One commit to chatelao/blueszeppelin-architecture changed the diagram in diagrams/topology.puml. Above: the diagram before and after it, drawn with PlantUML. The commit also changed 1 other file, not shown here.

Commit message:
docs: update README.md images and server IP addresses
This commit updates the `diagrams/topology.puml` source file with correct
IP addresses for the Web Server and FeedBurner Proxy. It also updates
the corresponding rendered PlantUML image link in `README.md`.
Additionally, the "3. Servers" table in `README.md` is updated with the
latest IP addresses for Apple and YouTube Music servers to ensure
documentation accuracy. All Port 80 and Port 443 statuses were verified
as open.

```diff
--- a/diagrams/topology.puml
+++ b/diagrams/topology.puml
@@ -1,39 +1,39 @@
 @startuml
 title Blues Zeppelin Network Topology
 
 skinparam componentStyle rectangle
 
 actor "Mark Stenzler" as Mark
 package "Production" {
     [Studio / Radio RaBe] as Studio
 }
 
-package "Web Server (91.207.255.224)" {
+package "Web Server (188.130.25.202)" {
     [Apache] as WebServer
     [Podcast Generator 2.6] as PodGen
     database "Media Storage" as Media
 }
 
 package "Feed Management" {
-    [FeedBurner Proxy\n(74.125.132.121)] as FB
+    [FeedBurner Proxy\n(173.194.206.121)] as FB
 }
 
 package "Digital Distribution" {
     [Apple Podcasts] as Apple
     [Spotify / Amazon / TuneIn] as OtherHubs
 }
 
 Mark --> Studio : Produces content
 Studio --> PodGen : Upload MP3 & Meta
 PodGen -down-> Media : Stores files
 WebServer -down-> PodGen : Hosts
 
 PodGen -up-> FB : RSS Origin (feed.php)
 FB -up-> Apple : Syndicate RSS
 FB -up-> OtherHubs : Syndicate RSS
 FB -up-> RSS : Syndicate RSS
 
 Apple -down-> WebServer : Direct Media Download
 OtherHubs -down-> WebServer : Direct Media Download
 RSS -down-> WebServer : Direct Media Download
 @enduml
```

○ ○ ○ ○

• **Requirement**: After reading the entries, reproduce every one of them exactly.

• **Written answer**:
One commit to chatelao/blueszeppelin-architecture changed the diagram in diagrams/topology.puml. Above: the diagram before and after it, drawn with PlantUML. The commit also changed 1 other file, not shown here.

Commit message:
docs: update README.md images and server IP addresses
This commit updates the `diagrams/topology.puml` source file with correct
IP addresses for the Web Server and FeedBurner Proxy. It also updates
the corresponding rendered PlantUML image link in `README.md`.
Additionally, the "3. Servers" table in `README.md` is updated with the
latest IP addresses for Apple and YouTube Music servers to ensure
documentation accuracy. All Port 80 and Port 443 statuses were verified
as open.

```diff
--- a/diagrams/topology.puml
+++ b/diagrams/topology.puml
@@ -1,39 +1,39 @@
 @startuml
 title Blues Zeppelin Network Topology
 
 skinparam componentStyle rectangle
 
 actor "Mark Stenzler" as Mark
 package "Production" {
     [Studio / Radio RaBe] as Studio
 }
 
-package "Web Server (91.207.255.224)" {
+package "Web Server (188.130.25.202)" {
     [Apache] as WebServer
     [Podcast Generator 2.6] as PodGen
     database "Media Storage" as Media
 }
 
 package "Feed Management" {
-    [FeedBurner Proxy\n(74.125.132.121)] as FB
+    [FeedBurner Proxy\n(173.194.206.121)] as FB
 }
 
 package "Digital Distribution" {
     [Apple Podcasts] as Apple
     [Spotify / Amazon / TuneIn] as OtherHubs
 }
 
 Mark --> Studio : Produces content
 Studio --> PodGen : Upload MP3 & Meta
 PodGen -down-> Media : Stores files
 WebServer -down-> PodGen : Hosts
 
 PodGen -up-> FB : RSS Origin (feed.php)
 FB -up-> Apple : Syndicate RSS
 FB -up-> OtherHubs : Syndicate RSS
 FB -up-> RSS : Syndicate RSS
 
 Apple -down-> WebServer : Direct Media Download
 OtherHubs -down-> WebServer : Direct Media Download
 RSS -down-> WebServer : Direct Media Download
 @enduml
```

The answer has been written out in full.